Data items
────────

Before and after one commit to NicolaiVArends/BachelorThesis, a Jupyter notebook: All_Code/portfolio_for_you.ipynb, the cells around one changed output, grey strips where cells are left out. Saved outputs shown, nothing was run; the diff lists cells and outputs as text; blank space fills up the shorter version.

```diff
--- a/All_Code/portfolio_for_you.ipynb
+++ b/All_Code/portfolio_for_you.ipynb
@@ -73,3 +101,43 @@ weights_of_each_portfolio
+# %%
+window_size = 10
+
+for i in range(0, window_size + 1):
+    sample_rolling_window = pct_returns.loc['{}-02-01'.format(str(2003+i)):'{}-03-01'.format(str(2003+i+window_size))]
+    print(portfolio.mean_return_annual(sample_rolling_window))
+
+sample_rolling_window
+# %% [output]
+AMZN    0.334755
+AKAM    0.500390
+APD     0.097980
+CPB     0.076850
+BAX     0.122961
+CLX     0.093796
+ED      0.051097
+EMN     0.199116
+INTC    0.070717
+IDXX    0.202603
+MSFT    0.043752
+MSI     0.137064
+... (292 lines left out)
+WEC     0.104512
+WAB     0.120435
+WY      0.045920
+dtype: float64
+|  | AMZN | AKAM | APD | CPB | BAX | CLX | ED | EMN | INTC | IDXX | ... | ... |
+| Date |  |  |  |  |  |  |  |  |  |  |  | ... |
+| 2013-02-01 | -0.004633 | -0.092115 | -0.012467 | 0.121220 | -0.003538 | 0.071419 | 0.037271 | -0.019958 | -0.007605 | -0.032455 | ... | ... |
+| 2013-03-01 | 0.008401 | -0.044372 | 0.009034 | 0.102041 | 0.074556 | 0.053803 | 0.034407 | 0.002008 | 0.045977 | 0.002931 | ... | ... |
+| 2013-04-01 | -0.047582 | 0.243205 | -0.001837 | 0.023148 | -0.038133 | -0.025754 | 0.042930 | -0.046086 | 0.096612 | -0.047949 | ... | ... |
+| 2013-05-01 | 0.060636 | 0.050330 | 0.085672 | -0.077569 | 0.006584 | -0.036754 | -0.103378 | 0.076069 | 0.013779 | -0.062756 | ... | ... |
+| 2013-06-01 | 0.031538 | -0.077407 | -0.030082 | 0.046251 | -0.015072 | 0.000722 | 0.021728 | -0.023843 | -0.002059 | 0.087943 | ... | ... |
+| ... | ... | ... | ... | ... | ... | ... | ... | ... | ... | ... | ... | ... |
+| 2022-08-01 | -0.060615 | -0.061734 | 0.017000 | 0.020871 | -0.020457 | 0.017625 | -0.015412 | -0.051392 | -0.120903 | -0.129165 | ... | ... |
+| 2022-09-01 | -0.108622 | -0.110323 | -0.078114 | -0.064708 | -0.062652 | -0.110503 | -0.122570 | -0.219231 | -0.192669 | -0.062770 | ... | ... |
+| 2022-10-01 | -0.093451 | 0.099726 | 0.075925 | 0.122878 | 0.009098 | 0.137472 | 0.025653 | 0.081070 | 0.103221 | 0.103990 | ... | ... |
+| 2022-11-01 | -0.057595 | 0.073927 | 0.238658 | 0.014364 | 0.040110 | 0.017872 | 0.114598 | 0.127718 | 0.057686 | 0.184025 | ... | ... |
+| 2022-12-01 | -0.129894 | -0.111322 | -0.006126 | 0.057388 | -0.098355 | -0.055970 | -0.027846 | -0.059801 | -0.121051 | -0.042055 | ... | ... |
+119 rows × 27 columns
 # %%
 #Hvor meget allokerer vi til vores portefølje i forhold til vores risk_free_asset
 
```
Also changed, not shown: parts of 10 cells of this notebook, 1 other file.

────────

• Task statement:
All of the data must be returned exactly.

• Response to this exercise:
Before and after one commit to NicolaiVArends/BachelorThesis, a Jupyter notebook: All_Code/portfolio_for_you.ipynb, the cells around one changed output, grey strips where cells are left out. Saved outputs shown, nothing was run; the diff lists cells and outputs as text; blank space fills up the shorter version.

```diff
--- a/All_Code/portfolio_for_you.ipynb
+++ b/All_Code/portfolio_for_you.ipynb
@@ -73,3 +101,43 @@ weights_of_each_portfolio
+# %%
+window_size = 10
+
+for i in range(0, window_size + 1):
+    sample_rolling_window = pct_returns.loc['{}-02-01'.format(str(2003+i)):'{}-03-01'.format(str(2003+i+window_size))]
+    print(portfolio.mean_return_annual(sample_rolling_window))
+
+sample_rolling_window
+# %% [output]
+AMZN    0.334755
+AKAM    0.500390
+APD     0.097980
+CPB     0.076850
+BAX     0.122961
+CLX     0.093796
+ED      0.051097
+EMN     0.199116
+INTC    0.070717
+IDXX    0.202603
+MSFT    0.043752
+MSI     0.137064
+... (292 lines left out)
+WEC     0.104512
+WAB     0.120435
+WY      0.045920
+dtype: float64
+|  | AMZN | AKAM | APD | CPB | BAX | CLX | ED | EMN | INTC | IDXX | ... | ... |
+| Date |  |  |  |  |  |  |  |  |  |  |  | ... |
+| 2013-02-01 | -0.004633 | -0.092115 | -0.012467 | 0.121220 | -0.003538 | 0.071419 | 0.037271 | -0.019958 | -0.007605 | -0.032455 | ... | ... |
+| 2013-03-01 | 0.008401 | -0.044372 | 0.009034 | 0.102041 | 0.074556 | 0.053803 | 0.034407 | 0.002008 | 0.045977 | 0.002931 | ... | ... |
+| 2013-04-01 | -0.047582 | 0.243205 | -0.001837 | 0.023148 | -0.038133 | -0.025754 | 0.042930 | -0.046086 | 0.096612 | -0.047949 | ... | ... |
+| 2013-05-01 | 0.060636 | 0.050330 | 0.085672 | -0.077569 | 0.006584 | -0.036754 | -0.103378 | 0.076069 | 0.013779 | -0.062756 | ... | ... |
+| 2013-06-01 | 0.031538 | -0.077407 | -0.030082 | 0.046251 | -0.015072 | 0.000722 | 0.021728 | -0.023843 | -0.002059 | 0.087943 | ... | ... |
+| ... | ... | ... | ... | ... | ... | ... | ... | ... | ... | ... | ... | ... |
+| 2022-08-01 | -0.060615 | -0.061734 | 0.017000 | 0.020871 | -0.020457 | 0.017625 | -0.015412 | -0.051392 | -0.120903 | -0.129165 | ... | ... |
+| 2022-09-01 | -0.108622 | -0.110323 | -0.078114 | -0.064708 | -0.062652 | -0.110503 | -0.122570 | -0.219231 | -0.192669 | -0.062770 | ... | ... |
+| 2022-10-01 | -0.093451 | 0.099726 | 0.075925 | 0.122878 | 0.009098 | 0.137472 | 0.025653 | 0.081070 | 0.103221 | 0.103990 | ... | ... |
+| 2022-11-01 | -0.057595 | 0.073927 | 0.238658 | 0.014364 | 0.040110 | 0.017872 | 0.114598 | 0.127718 | 0.057686 | 0.184025 | ... | ... |
+| 2022-12-01 | -0.129894 | -0.111322 | -0.006126 | 0.057388 | -0.098355 | -0.055970 | -0.027846 | -0.059801 | -0.121051 | -0.042055 | ... | ... |
+119 rows × 27 columns
 # %%
 #Hvor meget allokerer vi til vores portefølje i forhold til vores risk_free_asset
 
```
Also changed, not shown: parts of 10 cells of this notebook, 1 other file.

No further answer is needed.